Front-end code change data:
────

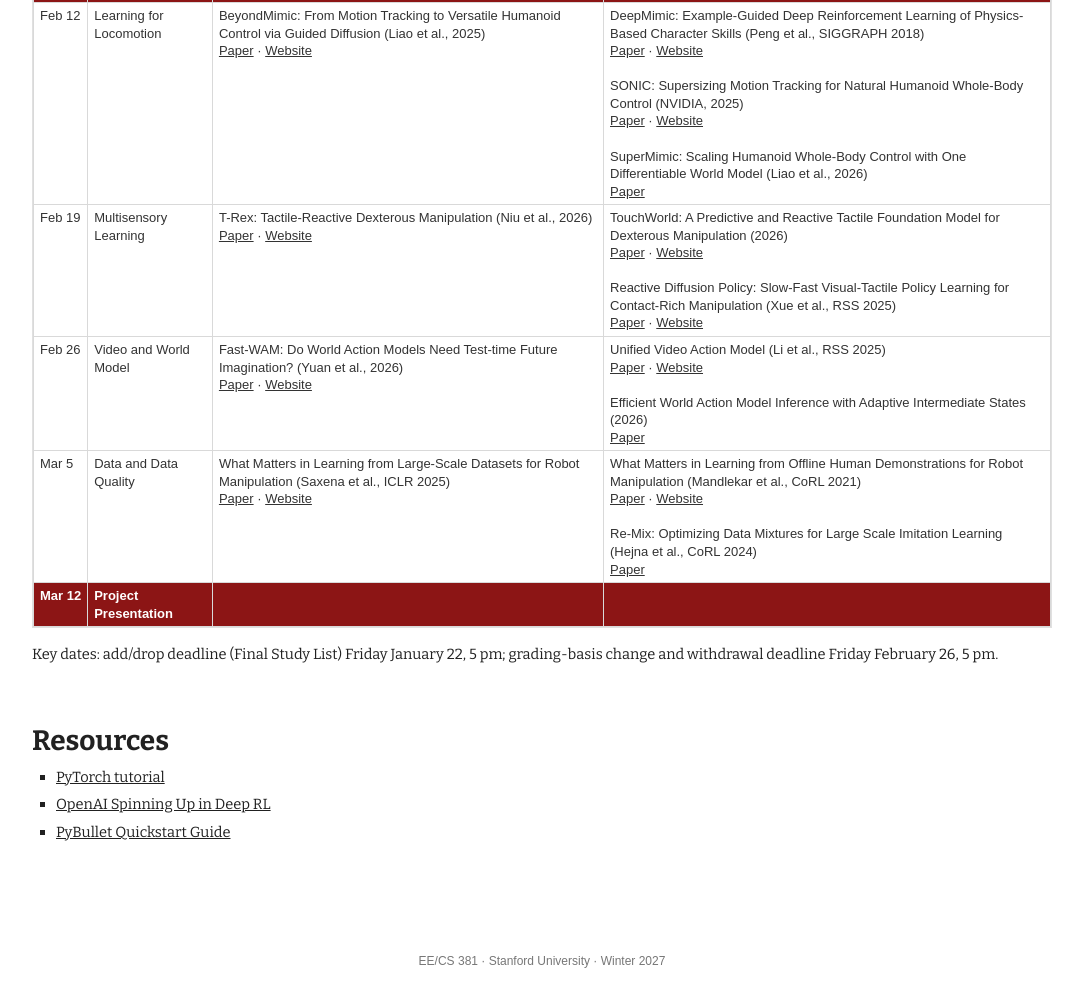
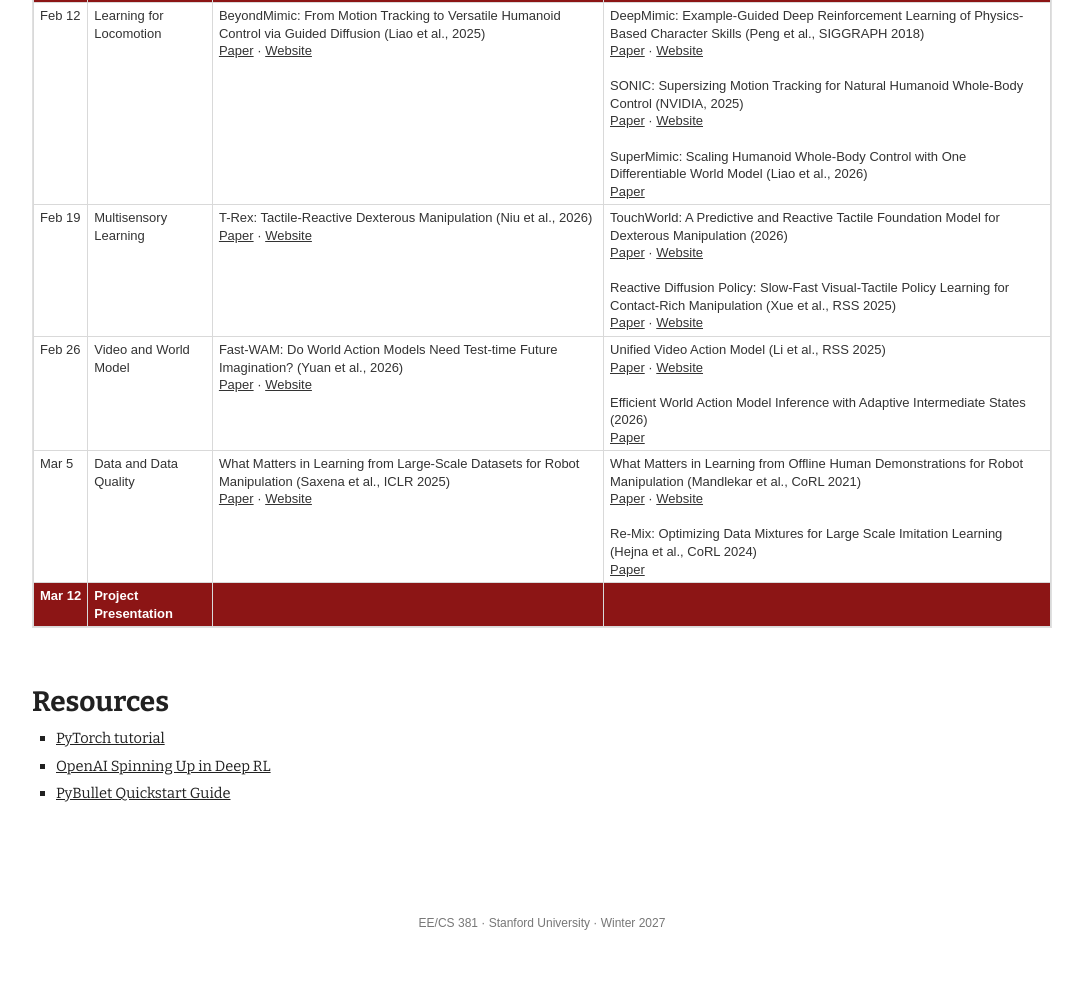
Before and after one commit to real-stanford/win27-ee381, a plain HTML site: page index.html in a window 1280 px wide. Shown: the part 2122-3114 px from the top of the page, without its empty margins (98-1181 px from the left). After the commit the page ends 3076 px from the top, so only its background shows below. Drawn offline with nearby package versions, Linux system fonts and the light colour scheme.

Commit message:
Remove the add/drop and withdrawal deadline key dates below the schedule

```diff
--- a/index.html
+++ b/index.html
@@ -233,9 +233,6 @@ href="https://arxiv.org/abs/2408.14037">Paper</a></td>
 </tr>
 </tbody>
 </table></div>
-<p>Key dates: add/drop deadline (Final Study List) Friday January 22, 5
-pm; grading-basis change and withdrawal deadline Friday February 26, 5
-pm.</p>
 <h2 id="resources">Resources</h2>
 <ul>
 <li><a href="https://pytorch.org/tutorials/">PyTorch tutorial</a></li>
```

────

### Problem to solve
Repeat the entries exactly, without pictures.

### Your response
Before and after one commit to real-stanford/win27-ee381, a plain HTML site: page index.html in a window 1280 px wide. Shown: the part 2122-3114 px from the top of the page, without its empty margins (98-1181 px from the left). After the commit the page ends 3076 px from the top, so only its background shows below. Drawn offline with nearby package versions, Linux system fonts and the light colour scheme.

Commit message:
Remove the add/drop and withdrawal deadline key dates below the schedule

```diff
--- a/index.html
+++ b/index.html
@@ -233,9 +233,6 @@ href="https://arxiv.org/abs/2408.14037">Paper</a></td>
 </tr>
 </tbody>
 </table></div>
-<p>Key dates: add/drop deadline (Final Study List) Friday January 22, 5
-pm; grading-basis change and withdrawal deadline Friday February 26, 5
-pm.</p>
 <h2 id="resources">Resources</h2>
 <ul>
 <li><a href="https://pytorch.org/tutorials/">PyTorch tutorial</a></li>
```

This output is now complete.